New law aims to deny licence renewal for unpaid tickets
Edmond Campbell, Senior Staff Reporter
MOTORISTS WHO commit traffic offences and fail to make payments to Tax Administration Jamaica will no longer be able to renew their driver's licences or renew a motor vehicle licence under the proposed new Road Traffic Act.
Discussing provisions in the new Road Traffic Act during a meeting of a joint select committee of Parliament on Wednesday, Dr Janine Dawkins, chief technical director in the Ministry of Transport, Works and Housing, said provisions have been introduced in the statute to crack down on motorists who refuse to pay traffic fines.
Dawkins said under the proposed new law, if there are outstanding traffic tickets for the holder of a driver's licence or the owner of a vehicle, those permits would not be renewed.
In addition, motorists who have racked up hundreds of traffic tickets and accumulated significant numbers of demerit points will, under the new regime, have their licences suspended for six months, a year, or even up to two years.
Under the current law, scores of motorists who have accumulated 10 or more but less than 14 demerit points, or 14 or more but less than 20 demerit points have escaped the suspension of their licences for six months or a year, respectively, owing to a flaw in the legislation which did not specify that the Island Traffic Authority (ITA) is the designated body to impose the suspension.
However, Section 33 of the new Road Traffic Act states clearly that the body responsible for suspending driver's licences after specific numbers of demerit points have been accumulated is the ITA.
Under the new Road Traffic Act, there are also new provisions aimed at easing the burden on the court system and extending the time within which motorists can pay for tickets at the revenue centres.
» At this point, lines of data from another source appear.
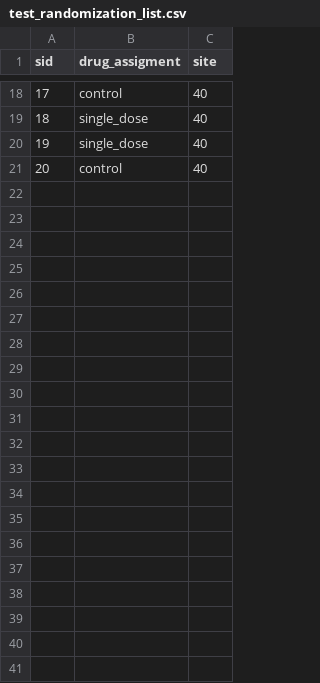
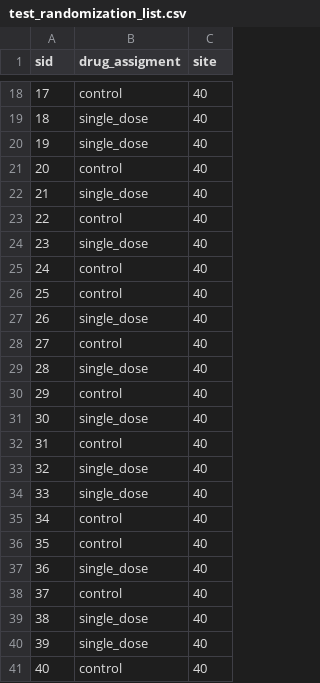
Before and after one commit to ambition-trial/ambition-rando, a CSV file: test_randomization_list.csv, drawn as a sheet; only a part is shown, gaps mark what is left out; the diff names each change by its address in the sheet, - before the commit and + after, or states it on an @@ line.

Commit message:
update randomization list

```diff
--- a/test_randomization_list.csv
+++ b/test_randomization_list.csv
+row 22: 21 | single_dose | 40
+row 23: 22 | control | 40
+row 24: 23 | single_dose | 40
+row 25: 24 | control | 40
+row 26: 25 | control | 40
+row 27: 26 | single_dose | 40
+row 28: 27 | control | 40
+row 29: 28 | single_dose | 40
+row 30: 29 | control | 40
+row 31: 30 | single_dose | 40
+row 32: 31 | control | 40
+row 33: 32 | single_dose | 40
+row 34: 33 | single_dose | 40
+row 35: 34 | control | 40
+row 36: 35 | control | 40
+row 37: 36 | single_dose | 40
+row 38: 37 | control | 40
+row 39: 38 | single_dose | 40
+row 40: 39 | single_dose | 40
+row 41: 40 | control | 40
```
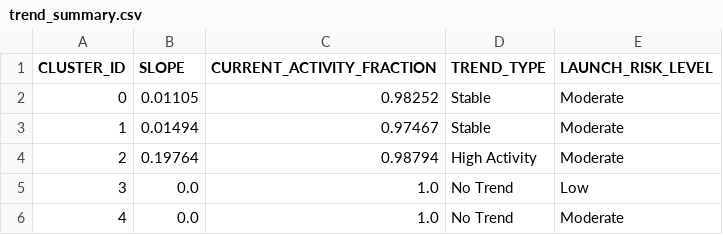
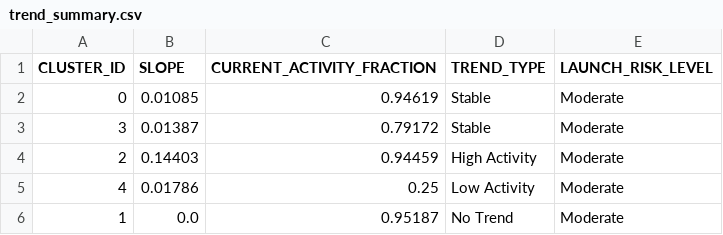
Before and after one commit to Sushrut2007/SpaceDebrisRadar.AI, a CSV file: data/outputs/trend_summary.csv, drawn as a sheet.

```diff
--- a/data/outputs/trend_summary.csv
+++ b/data/outputs/trend_summary.csv
@@ -1,6 +1,6 @@
 CLUSTER_ID,SLOPE,CURRENT_ACTIVITY_FRACTION,TREND_TYPE,LAUNCH_RISK_LEVEL
-0,0.01105,0.98252,Stable,Moderate
-1,0.01494,0.97467,Stable,Moderate
-2,0.19764,0.98794,High Activity,Moderate
-3,0.0,1.0,No Trend,Low
-4,0.0,1.0,No Trend,Moderate
+0,0.01085,0.94619,Stable,Moderate
+3,0.01387,0.79172,Stable,Moderate
+2,0.14403,0.94459,High Activity,Moderate
+4,0.01786,0.25,Low Activity,Moderate
+1,0.0,0.95187,No Trend,Moderate
```
Also changed, not shown: 5 other files.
However, Dawkins pointed out that a monetary penalty will be applied for late payments, but this would not attract a mandatory court appearance.
ROAD CODE REVIEW
The joint select committee examining the Road Traffic Act was also advised that substantial work has been done on revising the current road code as well as a draft learner driver's manual and instructor's manual. Completion of the draft documents awaits the proposed changes to the Road Traffic Act.
At present, most Jamaicans learning to drive use the Jamaican Driver's Guide: Road Code Edition, which is not an official publication of the ITA. The committee was told that the last road code prepared by the ITA is outdated.
Other major provisions in the proposed new Road Traffic Act include restrictions on new drivers, regulation of driving instructors and schools, and adjustments to the testing procedure requiring that the road-code test must be passed before a learner's permit is granted.
Additionally, the bill addresses the use of electronic visual devices and electronic communication devices while driving.
"This is an issue of grave concern," Dawkins noted.
Committee chairman Dr Omar Davies expressed the desire to complete deliberations of the 139-page bill by year end or before the close of the current parliamentary year.